Having gone through the experience of leading a newsroom. I know that if your publisher isn't in your corner, you won't have a job for long, which is why my one experience in a command position lasted only a few months.
Bradlee and Graham were a team, and that allowed Bradlee to take chances and build up a newsroom that had as much swagger as the man who led it. That swagger and confidence was manifested when the Post published the Pentagon Papers, and followed the Watergate investigation from the initial break-in to the desk of the Oval Office.
He doubled the staff and circulation of the Post during his time at the helm, and made it a paper that people mentioned in the same breath with The New York Times.
The paper they built became as profitable as it was influential, and proved to be a model for other newspapers to follow. The 1970s and 1980s were very fat years for the newspaper business, and life was good for those who were at ambitious and innovative papers like the Post or the Globe.
Bradlee retired in 1991, two years after Winship stepped down, and two years after Bellows' Herald-Examiner slipped beneath the waves.
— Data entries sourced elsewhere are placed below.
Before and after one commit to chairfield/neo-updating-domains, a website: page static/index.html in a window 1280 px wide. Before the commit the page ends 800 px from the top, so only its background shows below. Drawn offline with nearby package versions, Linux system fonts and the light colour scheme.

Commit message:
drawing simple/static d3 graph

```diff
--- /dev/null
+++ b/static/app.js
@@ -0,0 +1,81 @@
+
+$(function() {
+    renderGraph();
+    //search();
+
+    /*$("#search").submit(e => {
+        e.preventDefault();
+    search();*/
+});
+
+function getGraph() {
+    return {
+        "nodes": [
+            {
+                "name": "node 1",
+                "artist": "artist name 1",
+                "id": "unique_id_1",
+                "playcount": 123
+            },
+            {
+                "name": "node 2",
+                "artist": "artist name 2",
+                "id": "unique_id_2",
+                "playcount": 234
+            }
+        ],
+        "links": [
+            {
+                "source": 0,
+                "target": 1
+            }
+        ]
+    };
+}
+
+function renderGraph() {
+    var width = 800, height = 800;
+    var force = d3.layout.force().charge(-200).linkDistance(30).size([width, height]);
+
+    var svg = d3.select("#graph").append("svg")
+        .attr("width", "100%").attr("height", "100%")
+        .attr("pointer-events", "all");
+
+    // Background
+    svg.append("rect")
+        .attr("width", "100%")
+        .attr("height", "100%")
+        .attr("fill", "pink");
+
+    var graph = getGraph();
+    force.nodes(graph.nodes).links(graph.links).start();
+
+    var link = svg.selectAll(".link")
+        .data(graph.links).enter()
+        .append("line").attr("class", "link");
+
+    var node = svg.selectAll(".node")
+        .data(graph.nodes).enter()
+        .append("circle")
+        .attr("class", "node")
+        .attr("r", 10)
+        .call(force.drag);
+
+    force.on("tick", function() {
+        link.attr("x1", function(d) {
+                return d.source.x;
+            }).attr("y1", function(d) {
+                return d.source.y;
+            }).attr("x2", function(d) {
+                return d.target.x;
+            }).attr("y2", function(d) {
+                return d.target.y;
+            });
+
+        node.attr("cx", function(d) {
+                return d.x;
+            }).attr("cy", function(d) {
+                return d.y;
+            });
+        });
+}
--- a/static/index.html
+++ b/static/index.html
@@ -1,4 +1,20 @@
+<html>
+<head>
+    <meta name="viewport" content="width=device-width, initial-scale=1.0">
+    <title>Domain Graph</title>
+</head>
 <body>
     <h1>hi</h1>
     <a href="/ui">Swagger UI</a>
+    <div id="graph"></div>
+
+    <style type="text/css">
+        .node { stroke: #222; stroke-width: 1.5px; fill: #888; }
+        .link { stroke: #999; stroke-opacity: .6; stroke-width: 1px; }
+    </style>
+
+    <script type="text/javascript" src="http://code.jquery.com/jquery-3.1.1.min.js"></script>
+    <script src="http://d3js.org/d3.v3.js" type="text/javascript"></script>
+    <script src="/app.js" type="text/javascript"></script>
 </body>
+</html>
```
Bradlee got out at the right time, before the Internet decimated the business.
There aren't any Bradlees in today's newsrooms. Too many newsroom leaders have had to preside over cutbacks and retrenching, They have to deal with technological upheaval and plummeting circulation. The Post itself is now owned by Jeff Bezos, the mastermind of Amazon, and the chance it will be a paper that will bring down a corrupt president seems remote.
Most of all, there are many leaders in today's newsrooms who are as totally committed to the First Amendment as Bradlee was. He believed exposing the truth is what newspapers are for, and helped inspire a generation of young journalists to take on that mission, because it is one, and because it is fun.
I am part of that generation that entered journalism in the afterglow of Watergate and "All the President's Men." And in my own place, in my own time, in my own way, I am doing my best to uphold the best of the Bradlee traditions of truth-seeking, and pass them on to the next generation.
AR's Chief of Correspondents, Randolph T. Holhut, holds an M.P.A. from the Kennedy School of Government at Harvard University and is an award-winning journalist in New England for more than 30 years. He edited "The George Seldes Reader" (Barricade Books). He can be reached at firstname.lastname@example.org.